- [Exercise data]:

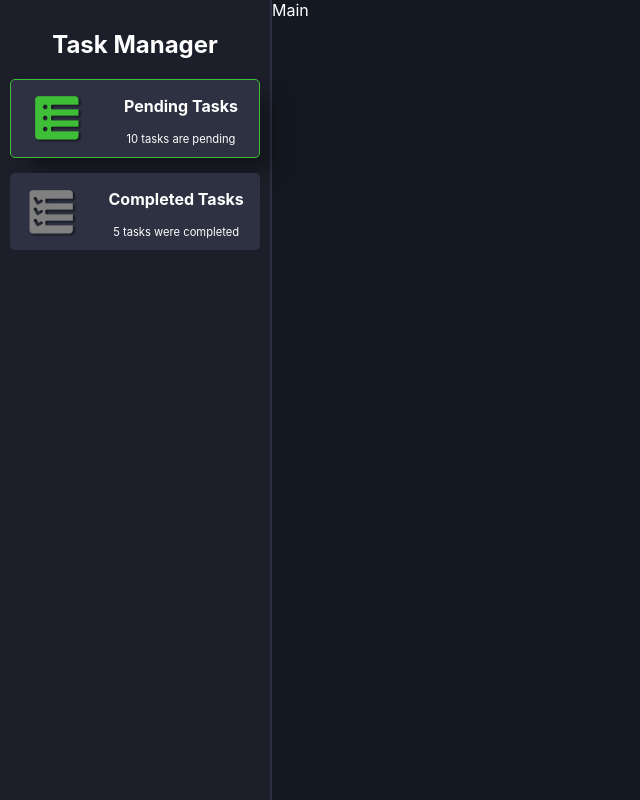
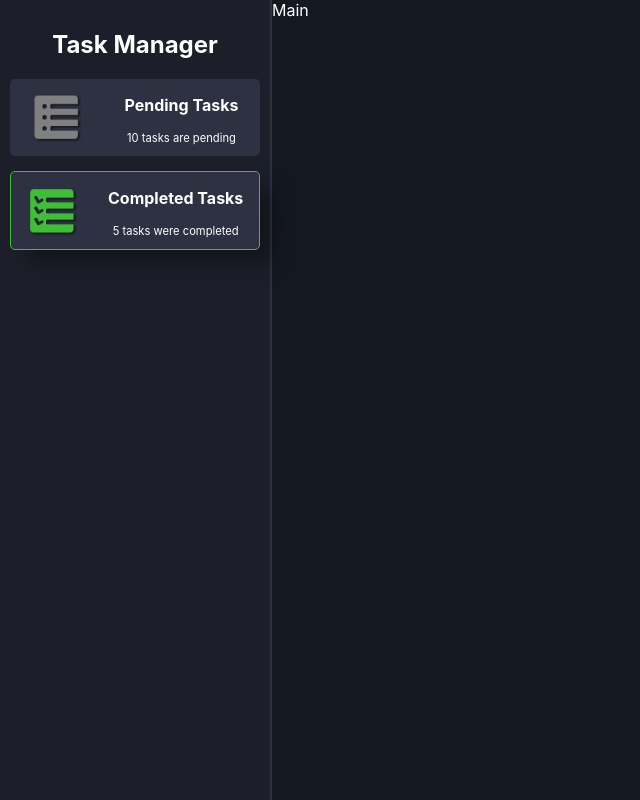
Before and after one commit to vimaciel/task-manager-web, a React (Create React App) app: page / in a window 1280 px wide. Shown: the whole page, without its empty margins (0-640 px from the left). Built offline with nearby package versions, Linux system fonts and the light colour scheme.

Commit message:
Styled humburger icon with cross when its menu opened

```diff
--- a/src/components/SideMenu.js
+++ b/src/components/SideMenu.js
@@ -38,18 +38,18 @@ export default class SideMenu extends PureComponent {
                         </h2>
                     </div>
                     <ul>
-                        <li className="selected">
+                        <li>
                             <a>
-                                <img className="menu-icon" src={tasksToDo} />
+                                <img className="menu-icon" src={tasksToDoGray} />
                                 <div>
                                     <h3>Pending Tasks</h3>
                                     <p>10 tasks are pending</p>
                                 </div>
                             </a>
                         </li>
-                        <li>
+                        <li className="selected">
                             <a>
-                                <img className="menu-icon" src={tasksFinishedGray} />
+                                <img className="menu-icon" src={tasksFinished} />
                                 <div>
                                     <h3>Completed Tasks</h3>
                                     <p>5 tasks were completed</p>
--- a/src/scss/_side-menu.scss
+++ b/src/scss/_side-menu.scss
@@ -71,7 +71,7 @@
     display: flex;
     flex-direction: column;
     justify-content: space-around;
-    height: 40px;
+    height: 45px;
     margin-top: 10px;
     padding: 10px;
     border-radius: 10px;
@@ -80,7 +80,7 @@
     span {
       border-radius: 10px;
       background-color: #fff;
-      width: 26px;
+      width: 25px;
       height: 2px;
     }
 
@@ -90,6 +90,7 @@
   }
 
   .side-menu {
+    width: 70px;
     .menu-opened {
       display: none;
     }
@@ -115,6 +116,21 @@
 
     &.opened {
       width: 200px;
+      .hamburger {
+        span:first-child {
+          opacity: 1;
+          transform: translateY(11px) rotate(45deg)
+        }
+
+        span:nth-child(2){
+          opacity: 0;
+        }
+
+        span:last-child {
+          opacity: 1;
+          transform: translateY(-6px) rotate(-45deg)
+        }
+      }
 
       li {
         a {
```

- [Activity]:
Within the entries, find all lines holding "opened" and copy each one.

- [Exercise answer]:
Styled humburger icon with cross when its menu opened
     .menu-opened {
     &.opened {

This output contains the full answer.